Measure flour, salt, baking powder [and dried fruit and sugar] into a large bowl. Stir to mix. Make a well in the center and pour in a ½ cup water. Do not mix yet. Then add the melted lard and the rest of the water. Depending on the dryness of the flour add up to ¼ cup more. The resulting batter should be slightly sticky, not flaky like pie pastry. Stir with fork to make a ball. No not overmix; stop as soon as the ball of dough lifts away from the bowl. Turn out onto a working surface. Knead gently about 10 times. Do not over work the dough and let the gluten develop. Or mix and knead with your hands in the bowl. Pat into a flat circle 1 inch thick. Cook in a greased frying pan over medium heat allowing 15 minutes each side. Use two lifters for easy turning. Serve hot with butter. Break it off in chunks or slice into wedges with a knife. May also be baked on greased baking sheet at 375 deg for 25 to 30 minutes or 450 deg for about 20 minutes for a golden brown exterior and a soft moist interior. The bannock will brown easier with the addition of at least some of the optional sugar.

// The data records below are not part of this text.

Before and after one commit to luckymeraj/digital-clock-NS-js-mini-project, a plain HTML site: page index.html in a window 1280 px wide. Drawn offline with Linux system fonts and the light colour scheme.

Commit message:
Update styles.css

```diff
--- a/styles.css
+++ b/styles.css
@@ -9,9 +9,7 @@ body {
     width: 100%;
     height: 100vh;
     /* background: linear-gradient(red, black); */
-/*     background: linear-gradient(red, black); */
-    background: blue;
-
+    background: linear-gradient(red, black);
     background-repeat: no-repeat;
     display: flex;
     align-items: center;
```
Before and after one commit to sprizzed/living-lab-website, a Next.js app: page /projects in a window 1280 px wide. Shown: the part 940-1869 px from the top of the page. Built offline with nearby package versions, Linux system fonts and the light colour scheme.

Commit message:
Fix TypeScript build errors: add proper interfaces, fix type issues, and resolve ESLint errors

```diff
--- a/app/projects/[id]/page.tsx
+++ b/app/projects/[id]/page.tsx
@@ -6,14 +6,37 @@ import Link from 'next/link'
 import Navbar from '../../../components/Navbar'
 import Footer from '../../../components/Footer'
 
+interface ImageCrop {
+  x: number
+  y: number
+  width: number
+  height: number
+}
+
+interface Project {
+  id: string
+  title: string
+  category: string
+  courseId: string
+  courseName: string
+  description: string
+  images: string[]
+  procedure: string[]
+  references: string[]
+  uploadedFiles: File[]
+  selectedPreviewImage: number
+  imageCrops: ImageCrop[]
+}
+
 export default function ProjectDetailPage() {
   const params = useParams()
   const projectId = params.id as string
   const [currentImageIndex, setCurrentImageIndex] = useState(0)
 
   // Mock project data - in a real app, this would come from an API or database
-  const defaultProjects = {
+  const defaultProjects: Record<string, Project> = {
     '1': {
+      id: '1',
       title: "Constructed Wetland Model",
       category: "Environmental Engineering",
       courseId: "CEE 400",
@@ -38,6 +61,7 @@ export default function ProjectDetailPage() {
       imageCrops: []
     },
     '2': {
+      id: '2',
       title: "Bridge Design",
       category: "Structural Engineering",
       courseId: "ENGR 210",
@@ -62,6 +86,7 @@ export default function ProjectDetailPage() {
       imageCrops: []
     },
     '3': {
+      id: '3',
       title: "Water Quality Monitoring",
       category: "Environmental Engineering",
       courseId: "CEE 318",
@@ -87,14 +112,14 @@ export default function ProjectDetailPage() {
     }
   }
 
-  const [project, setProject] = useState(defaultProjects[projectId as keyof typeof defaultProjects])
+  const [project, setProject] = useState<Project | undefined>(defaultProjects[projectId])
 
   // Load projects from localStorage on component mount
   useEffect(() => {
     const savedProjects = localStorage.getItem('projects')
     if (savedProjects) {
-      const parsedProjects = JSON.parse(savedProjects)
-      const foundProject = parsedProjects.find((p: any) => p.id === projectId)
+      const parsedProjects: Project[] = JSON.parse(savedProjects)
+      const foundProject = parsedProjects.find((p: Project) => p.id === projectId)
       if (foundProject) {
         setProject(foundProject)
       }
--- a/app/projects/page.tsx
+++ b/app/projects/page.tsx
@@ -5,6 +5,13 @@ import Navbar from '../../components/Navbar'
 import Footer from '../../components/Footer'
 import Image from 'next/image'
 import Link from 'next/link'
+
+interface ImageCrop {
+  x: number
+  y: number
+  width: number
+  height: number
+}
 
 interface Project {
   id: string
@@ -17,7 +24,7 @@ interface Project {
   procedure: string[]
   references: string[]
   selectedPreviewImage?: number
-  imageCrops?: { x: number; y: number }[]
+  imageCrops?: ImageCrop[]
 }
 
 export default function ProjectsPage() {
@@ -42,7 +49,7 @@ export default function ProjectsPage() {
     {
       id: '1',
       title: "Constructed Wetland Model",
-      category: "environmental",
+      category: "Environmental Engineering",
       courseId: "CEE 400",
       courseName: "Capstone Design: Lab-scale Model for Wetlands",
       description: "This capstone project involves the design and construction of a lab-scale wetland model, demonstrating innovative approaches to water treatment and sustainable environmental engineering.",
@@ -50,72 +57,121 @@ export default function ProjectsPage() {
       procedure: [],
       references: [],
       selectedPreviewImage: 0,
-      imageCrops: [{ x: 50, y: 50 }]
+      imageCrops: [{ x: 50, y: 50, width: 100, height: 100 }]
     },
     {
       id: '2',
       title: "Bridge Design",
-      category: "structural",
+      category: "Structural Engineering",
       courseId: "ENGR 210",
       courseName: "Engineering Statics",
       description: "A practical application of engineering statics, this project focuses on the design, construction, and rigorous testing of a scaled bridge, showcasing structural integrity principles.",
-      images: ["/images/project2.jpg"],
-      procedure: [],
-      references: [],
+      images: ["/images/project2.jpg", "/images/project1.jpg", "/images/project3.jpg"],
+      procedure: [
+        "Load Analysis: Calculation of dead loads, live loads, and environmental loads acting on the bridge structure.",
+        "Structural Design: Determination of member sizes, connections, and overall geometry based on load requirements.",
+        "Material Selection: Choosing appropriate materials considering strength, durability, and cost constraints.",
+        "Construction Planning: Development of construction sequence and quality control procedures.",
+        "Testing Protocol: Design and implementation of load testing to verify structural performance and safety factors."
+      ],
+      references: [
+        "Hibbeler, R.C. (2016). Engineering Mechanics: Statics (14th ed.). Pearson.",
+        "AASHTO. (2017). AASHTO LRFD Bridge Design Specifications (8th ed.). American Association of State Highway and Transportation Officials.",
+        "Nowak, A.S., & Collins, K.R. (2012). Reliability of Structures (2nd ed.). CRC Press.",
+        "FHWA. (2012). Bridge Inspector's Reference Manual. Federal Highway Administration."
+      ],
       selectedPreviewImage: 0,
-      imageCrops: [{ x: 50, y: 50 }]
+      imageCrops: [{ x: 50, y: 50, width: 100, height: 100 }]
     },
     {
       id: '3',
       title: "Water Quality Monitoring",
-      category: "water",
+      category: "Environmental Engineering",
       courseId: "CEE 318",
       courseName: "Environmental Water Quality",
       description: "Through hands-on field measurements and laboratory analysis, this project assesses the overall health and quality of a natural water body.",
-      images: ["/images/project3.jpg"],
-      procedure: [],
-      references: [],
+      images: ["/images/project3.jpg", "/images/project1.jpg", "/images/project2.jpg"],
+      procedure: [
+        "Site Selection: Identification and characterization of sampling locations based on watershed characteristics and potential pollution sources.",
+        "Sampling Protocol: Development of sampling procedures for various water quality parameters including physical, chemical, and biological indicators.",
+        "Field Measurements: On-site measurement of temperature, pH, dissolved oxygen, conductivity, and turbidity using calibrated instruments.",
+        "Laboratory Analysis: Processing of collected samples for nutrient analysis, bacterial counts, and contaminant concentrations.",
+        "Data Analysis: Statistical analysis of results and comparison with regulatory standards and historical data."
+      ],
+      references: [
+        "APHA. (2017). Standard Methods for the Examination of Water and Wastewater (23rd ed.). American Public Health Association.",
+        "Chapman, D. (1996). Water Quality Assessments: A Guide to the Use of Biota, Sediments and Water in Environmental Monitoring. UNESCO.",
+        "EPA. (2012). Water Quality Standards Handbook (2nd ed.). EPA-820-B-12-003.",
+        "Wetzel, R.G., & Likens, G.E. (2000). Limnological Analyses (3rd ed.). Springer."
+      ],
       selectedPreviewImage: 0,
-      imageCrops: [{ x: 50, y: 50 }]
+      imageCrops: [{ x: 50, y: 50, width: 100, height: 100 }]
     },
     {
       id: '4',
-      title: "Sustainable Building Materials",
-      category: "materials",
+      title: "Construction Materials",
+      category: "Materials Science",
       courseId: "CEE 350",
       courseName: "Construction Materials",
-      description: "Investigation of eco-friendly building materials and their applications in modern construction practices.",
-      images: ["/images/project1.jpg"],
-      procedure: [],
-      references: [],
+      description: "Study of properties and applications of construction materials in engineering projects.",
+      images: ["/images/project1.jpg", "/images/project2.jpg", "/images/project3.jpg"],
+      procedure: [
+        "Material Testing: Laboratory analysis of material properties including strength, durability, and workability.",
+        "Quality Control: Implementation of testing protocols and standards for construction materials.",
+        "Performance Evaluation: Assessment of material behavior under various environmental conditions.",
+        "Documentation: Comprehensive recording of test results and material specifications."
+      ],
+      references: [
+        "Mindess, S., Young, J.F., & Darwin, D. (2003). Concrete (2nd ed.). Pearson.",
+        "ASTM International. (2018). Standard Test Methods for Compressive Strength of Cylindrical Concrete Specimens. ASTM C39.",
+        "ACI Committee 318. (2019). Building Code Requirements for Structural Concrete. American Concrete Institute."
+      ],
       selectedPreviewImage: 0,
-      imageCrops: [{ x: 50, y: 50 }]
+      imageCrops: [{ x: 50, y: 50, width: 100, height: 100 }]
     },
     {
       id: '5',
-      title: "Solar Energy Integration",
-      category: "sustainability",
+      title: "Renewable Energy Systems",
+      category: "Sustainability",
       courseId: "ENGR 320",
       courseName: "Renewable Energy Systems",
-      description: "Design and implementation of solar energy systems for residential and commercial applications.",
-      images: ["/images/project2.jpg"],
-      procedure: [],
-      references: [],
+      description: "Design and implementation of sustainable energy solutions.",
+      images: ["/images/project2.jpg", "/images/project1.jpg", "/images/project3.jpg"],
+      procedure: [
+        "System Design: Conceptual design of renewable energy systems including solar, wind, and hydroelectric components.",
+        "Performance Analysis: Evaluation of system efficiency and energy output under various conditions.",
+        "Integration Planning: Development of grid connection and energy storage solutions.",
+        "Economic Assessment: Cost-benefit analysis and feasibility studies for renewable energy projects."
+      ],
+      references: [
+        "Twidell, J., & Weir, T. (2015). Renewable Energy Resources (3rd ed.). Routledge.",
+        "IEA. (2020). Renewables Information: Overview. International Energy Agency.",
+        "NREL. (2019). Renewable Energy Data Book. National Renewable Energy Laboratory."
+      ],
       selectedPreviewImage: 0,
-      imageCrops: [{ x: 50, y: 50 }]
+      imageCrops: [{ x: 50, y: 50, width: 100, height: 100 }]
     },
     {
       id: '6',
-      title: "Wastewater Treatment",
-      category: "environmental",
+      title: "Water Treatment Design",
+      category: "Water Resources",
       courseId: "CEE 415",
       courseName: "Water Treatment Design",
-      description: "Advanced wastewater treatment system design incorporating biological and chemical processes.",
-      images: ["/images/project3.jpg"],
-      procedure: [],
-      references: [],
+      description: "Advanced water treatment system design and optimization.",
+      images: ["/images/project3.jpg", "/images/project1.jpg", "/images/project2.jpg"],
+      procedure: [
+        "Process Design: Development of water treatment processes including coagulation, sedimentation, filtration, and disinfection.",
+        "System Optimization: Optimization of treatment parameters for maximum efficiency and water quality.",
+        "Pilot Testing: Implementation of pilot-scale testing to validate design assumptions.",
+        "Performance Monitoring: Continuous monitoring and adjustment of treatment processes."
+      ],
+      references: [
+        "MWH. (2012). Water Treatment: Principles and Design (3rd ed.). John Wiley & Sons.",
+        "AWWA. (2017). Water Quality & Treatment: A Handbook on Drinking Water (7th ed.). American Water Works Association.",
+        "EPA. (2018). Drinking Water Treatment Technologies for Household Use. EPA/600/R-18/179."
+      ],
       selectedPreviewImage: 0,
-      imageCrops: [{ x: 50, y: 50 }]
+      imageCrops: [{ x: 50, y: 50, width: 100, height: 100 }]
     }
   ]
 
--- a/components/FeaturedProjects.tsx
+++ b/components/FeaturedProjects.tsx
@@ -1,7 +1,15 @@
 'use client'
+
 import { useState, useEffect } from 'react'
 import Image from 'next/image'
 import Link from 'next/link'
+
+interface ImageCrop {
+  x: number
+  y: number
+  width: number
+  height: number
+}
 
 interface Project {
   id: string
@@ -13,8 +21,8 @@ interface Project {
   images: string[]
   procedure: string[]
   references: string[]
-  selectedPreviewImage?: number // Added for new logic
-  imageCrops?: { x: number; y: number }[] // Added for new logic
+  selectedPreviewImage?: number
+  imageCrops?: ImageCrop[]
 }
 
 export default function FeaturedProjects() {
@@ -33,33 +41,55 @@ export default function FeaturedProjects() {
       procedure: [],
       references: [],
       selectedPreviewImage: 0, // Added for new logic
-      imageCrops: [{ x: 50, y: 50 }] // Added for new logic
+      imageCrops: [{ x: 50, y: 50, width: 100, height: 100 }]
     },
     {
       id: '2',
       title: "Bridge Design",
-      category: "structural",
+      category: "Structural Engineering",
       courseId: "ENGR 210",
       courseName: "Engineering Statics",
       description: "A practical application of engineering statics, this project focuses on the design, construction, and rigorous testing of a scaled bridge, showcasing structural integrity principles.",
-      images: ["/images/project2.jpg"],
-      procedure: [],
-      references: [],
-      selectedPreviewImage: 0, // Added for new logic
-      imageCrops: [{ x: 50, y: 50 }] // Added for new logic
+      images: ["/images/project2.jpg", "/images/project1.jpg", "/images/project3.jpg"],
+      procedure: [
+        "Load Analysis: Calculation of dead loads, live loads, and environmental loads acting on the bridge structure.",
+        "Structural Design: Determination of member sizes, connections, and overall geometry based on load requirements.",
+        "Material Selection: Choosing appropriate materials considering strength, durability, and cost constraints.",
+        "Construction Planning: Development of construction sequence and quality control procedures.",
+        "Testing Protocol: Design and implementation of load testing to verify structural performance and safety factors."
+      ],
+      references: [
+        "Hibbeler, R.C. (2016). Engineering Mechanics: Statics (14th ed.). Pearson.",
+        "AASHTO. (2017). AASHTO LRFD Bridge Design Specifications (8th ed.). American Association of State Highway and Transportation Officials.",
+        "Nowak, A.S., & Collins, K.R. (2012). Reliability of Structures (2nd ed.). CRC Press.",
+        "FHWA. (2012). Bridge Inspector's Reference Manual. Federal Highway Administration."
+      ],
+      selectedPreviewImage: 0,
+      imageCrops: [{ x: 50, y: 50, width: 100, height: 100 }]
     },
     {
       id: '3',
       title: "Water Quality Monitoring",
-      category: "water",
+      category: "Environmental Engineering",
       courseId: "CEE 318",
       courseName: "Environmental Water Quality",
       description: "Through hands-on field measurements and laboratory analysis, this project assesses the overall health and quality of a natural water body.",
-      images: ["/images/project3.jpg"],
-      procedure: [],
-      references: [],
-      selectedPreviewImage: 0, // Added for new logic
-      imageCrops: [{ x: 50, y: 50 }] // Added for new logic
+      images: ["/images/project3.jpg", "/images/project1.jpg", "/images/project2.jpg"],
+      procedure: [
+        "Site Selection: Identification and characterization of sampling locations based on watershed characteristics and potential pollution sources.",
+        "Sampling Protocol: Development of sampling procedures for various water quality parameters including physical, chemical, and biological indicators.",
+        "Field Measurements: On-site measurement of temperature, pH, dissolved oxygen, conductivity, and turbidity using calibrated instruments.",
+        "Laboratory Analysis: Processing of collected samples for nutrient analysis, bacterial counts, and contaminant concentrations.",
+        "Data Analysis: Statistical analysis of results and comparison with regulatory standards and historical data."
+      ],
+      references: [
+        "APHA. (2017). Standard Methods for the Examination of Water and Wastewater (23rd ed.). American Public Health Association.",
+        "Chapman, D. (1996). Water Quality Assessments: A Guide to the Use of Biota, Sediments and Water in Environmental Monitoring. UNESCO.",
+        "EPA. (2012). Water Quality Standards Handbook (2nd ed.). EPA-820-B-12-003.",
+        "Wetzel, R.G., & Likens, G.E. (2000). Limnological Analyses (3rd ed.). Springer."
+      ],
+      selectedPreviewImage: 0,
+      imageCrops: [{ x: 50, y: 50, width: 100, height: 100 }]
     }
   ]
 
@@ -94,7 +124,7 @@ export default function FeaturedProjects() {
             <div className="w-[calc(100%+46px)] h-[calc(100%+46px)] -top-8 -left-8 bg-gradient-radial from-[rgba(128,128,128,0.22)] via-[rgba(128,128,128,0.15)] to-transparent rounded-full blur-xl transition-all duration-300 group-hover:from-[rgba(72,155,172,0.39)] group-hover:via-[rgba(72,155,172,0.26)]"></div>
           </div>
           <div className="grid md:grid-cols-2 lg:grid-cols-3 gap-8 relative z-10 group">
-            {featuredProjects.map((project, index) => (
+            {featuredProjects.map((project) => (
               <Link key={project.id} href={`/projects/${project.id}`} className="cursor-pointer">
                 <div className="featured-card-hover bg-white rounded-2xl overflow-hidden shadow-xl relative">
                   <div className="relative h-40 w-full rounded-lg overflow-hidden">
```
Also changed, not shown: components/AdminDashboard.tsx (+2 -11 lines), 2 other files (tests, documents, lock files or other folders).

This tastes best in a frying pan outdoors over a wood fire.
Variations: Substitute 1 cup whole wheat flour and/or ½ cup oatmeal for up to 1½ cups of white flour.
Add fresh fruit instead of dried.
Add aged shredded Cheddar cheese and/or chopped onion, garlic, herbs etc. for a savory version.
Submitted By JIM WELLER On 09-18-95